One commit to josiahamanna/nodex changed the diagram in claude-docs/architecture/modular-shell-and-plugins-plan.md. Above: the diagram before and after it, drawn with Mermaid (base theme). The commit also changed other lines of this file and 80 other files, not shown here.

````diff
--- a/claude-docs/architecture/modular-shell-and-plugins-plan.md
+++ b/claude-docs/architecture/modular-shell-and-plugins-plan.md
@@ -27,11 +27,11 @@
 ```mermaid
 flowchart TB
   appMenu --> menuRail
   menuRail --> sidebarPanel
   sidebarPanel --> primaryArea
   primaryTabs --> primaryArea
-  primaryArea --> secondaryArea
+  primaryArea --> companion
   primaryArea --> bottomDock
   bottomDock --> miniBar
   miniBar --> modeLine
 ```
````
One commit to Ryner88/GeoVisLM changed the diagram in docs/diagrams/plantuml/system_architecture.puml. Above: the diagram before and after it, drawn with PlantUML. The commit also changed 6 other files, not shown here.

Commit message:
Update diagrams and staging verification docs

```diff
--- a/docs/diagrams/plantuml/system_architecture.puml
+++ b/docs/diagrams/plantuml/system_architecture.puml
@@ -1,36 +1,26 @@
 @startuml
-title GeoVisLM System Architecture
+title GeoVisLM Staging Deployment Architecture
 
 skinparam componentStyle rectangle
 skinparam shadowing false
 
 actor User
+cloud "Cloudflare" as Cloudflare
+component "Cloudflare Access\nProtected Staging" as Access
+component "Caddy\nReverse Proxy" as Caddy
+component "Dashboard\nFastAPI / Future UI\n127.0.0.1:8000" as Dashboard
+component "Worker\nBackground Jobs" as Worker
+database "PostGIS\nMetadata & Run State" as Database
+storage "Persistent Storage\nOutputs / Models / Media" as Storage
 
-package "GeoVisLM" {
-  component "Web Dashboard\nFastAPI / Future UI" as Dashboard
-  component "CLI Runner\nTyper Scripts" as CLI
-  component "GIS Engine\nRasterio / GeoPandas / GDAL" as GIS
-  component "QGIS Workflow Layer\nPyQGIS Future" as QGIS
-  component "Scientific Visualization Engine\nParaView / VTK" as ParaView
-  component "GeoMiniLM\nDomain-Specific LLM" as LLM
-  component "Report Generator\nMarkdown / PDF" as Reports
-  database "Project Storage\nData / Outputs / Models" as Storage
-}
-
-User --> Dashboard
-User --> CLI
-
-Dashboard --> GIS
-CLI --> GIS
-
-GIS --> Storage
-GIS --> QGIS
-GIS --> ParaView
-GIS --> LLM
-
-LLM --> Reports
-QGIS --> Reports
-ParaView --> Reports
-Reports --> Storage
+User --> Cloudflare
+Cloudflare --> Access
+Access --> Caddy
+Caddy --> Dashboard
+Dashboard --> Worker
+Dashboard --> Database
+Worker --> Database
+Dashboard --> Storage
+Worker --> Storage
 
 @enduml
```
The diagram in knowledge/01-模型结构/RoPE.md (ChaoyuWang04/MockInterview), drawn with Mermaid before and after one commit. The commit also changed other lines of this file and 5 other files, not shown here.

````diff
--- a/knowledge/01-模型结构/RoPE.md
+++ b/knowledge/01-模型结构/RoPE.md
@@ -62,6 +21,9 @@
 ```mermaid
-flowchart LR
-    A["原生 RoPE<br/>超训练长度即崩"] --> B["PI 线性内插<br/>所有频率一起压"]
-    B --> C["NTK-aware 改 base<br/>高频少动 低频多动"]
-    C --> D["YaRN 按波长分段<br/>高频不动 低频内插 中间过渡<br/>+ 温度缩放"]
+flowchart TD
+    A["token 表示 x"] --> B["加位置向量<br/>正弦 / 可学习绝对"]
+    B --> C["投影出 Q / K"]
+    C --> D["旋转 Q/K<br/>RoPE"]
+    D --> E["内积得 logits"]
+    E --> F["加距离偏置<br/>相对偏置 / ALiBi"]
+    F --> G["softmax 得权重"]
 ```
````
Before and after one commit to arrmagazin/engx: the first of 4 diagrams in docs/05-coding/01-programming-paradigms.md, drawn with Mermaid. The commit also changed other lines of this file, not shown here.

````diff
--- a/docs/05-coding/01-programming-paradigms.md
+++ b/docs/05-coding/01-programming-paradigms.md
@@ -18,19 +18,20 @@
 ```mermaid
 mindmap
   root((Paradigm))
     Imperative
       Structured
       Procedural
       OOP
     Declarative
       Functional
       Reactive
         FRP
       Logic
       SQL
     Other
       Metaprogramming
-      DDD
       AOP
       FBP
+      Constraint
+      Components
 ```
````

══════

• EXERCISE INSTRUCTIONS
Everything in the data should be copied exactly. Leave nothing out.

• SOLVED PROBLEM
One commit to josiahamanna/nodex changed the diagram in claude-docs/architecture/modular-shell-and-plugins-plan.md. Above: the diagram before and after it, drawn with Mermaid (base theme). The commit also changed other lines of this file and 80 other files, not shown here.

````diff
--- a/claude-docs/architecture/modular-shell-and-plugins-plan.md
+++ b/claude-docs/architecture/modular-shell-and-plugins-plan.md
@@ -27,11 +27,11 @@
 ```mermaid
 flowchart TB
   appMenu --> menuRail
   menuRail --> sidebarPanel
   sidebarPanel --> primaryArea
   primaryTabs --> primaryArea
-  primaryArea --> secondaryArea
+  primaryArea --> companion
   primaryArea --> bottomDock
   bottomDock --> miniBar
   miniBar --> modeLine
 ```
````
One commit to Ryner88/GeoVisLM changed the diagram in docs/diagrams/plantuml/system_architecture.puml. Above: the diagram before and after it, drawn with PlantUML. The commit also changed 6 other files, not shown here.

Commit message:
Update diagrams and staging verification docs

```diff
--- a/docs/diagrams/plantuml/system_architecture.puml
+++ b/docs/diagrams/plantuml/system_architecture.puml
@@ -1,36 +1,26 @@
 @startuml
-title GeoVisLM System Architecture
+title GeoVisLM Staging Deployment Architecture
 
 skinparam componentStyle rectangle
 skinparam shadowing false
 
 actor User
+cloud "Cloudflare" as Cloudflare
+component "Cloudflare Access\nProtected Staging" as Access
+component "Caddy\nReverse Proxy" as Caddy
+component "Dashboard\nFastAPI / Future UI\n127.0.0.1:8000" as Dashboard
+component "Worker\nBackground Jobs" as Worker
+database "PostGIS\nMetadata & Run State" as Database
+storage "Persistent Storage\nOutputs / Models / Media" as Storage
 
-package "GeoVisLM" {
-  component "Web Dashboard\nFastAPI / Future UI" as Dashboard
-  component "CLI Runner\nTyper Scripts" as CLI
-  component "GIS Engine\nRasterio / GeoPandas / GDAL" as GIS
-  component "QGIS Workflow Layer\nPyQGIS Future" as QGIS
-  component "Scientific Visualization Engine\nParaView / VTK" as ParaView
-  component "GeoMiniLM\nDomain-Specific LLM" as LLM
-  component "Report Generator\nMarkdown / PDF" as Reports
-  database "Project Storage\nData / Outputs / Models" as Storage
-}
-
-User --> Dashboard
-User --> CLI
-
-Dashboard --> GIS
-CLI --> GIS
-
-GIS --> Storage
-GIS --> QGIS
-GIS --> ParaView
-GIS --> LLM
-
-LLM --> Reports
-QGIS --> Reports
-ParaView --> Reports
-Reports --> Storage
+User --> Cloudflare
+Cloudflare --> Access
+Access --> Caddy
+Caddy --> Dashboard
+Dashboard --> Worker
+Dashboard --> Database
+Worker --> Database
+Dashboard --> Storage
+Worker --> Storage
 
 @enduml
```
The diagram in knowledge/01-模型结构/RoPE.md (ChaoyuWang04/MockInterview), drawn with Mermaid before and after one commit. The commit also changed other lines of this file and 5 other files, not shown here.

````diff
--- a/knowledge/01-模型结构/RoPE.md
+++ b/knowledge/01-模型结构/RoPE.md
@@ -62,6 +21,9 @@
 ```mermaid
-flowchart LR
-    A["原生 RoPE<br/>超训练长度即崩"] --> B["PI 线性内插<br/>所有频率一起压"]
-    B --> C["NTK-aware 改 base<br/>高频少动 低频多动"]
-    C --> D["YaRN 按波长分段<br/>高频不动 低频内插 中间过渡<br/>+ 温度缩放"]
+flowchart TD
+    A["token 表示 x"] --> B["加位置向量<br/>正弦 / 可学习绝对"]
+    B --> C["投影出 Q / K"]
+    C --> D["旋转 Q/K<br/>RoPE"]
+    D --> E["内积得 logits"]
+    E --> F["加距离偏置<br/>相对偏置 / ALiBi"]
+    F --> G["softmax 得权重"]
 ```
````
Before and after one commit to arrmagazin/engx: the first of 4 diagrams in docs/05-coding/01-programming-paradigms.md, drawn with Mermaid. The commit also changed other lines of this file, not shown here.

````diff
--- a/docs/05-coding/01-programming-paradigms.md
+++ b/docs/05-coding/01-programming-paradigms.md
@@ -18,19 +18,20 @@
 ```mermaid
 mindmap
   root((Paradigm))
     Imperative
       Structured
       Procedural
       OOP
     Declarative
       Functional
       Reactive
         FRP
       Logic
       SQL
     Other
       Metaprogramming
-      DDD
       AOP
       FBP
+      Constraint
+      Components
 ```
````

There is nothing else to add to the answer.